[Version comparison data]

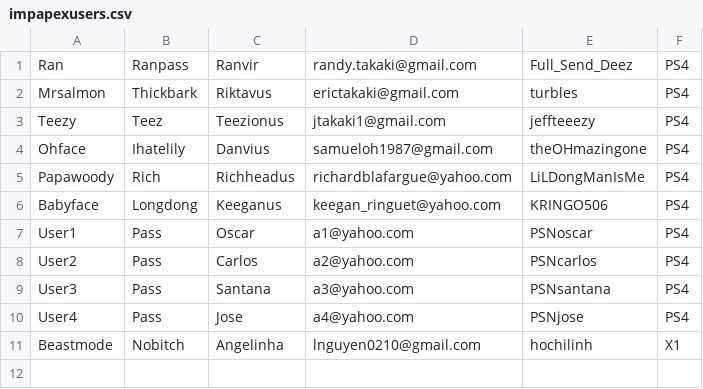
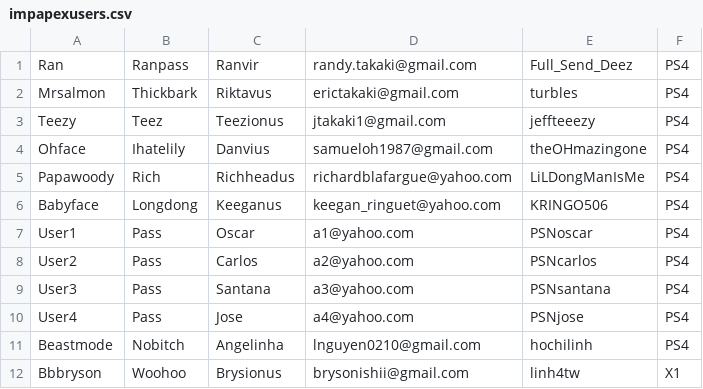
Before and after one commit to takstack/apexrand, a CSV file: file/impapexusers.csv, drawn as a sheet.

Commit message:
added user

```diff
--- a/file/impapexusers.csv
+++ b/file/impapexusers.csv
@@ -10,2 +10,3 @@ User3,Pass,Santana,a3@yahoo.com,PSNsantana,PS4
 User4,Pass,Jose,a4@yahoo.com,PSNjose,PS4
-Beastmode,Nobitch,Angelinha,lnguyen0210@gmail.com,hochilinh,X1
+Beastmode,Nobitch,Angelinha,lnguyen0210@gmail.com,hochilinh,PS4
+Bbbryson,Woohoo,Brysionus,brysonishii@gmail.com,linh4tw,X1
```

▶ **REQUIREMENT**:
Which lines above contain the word "gmail"? Copy all of them.

▶ **EXERCISE ANSWER**:
-Beastmode,Nobitch,Angelinha,lnguyen0210@gmail.com,hochilinh,X1
+Beastmode,Nobitch,Angelinha,lnguyen0210@gmail.com,hochilinh,PS4
+Bbbryson,Woohoo,Brysionus,brysonishii@gmail.com,linh4tw,X1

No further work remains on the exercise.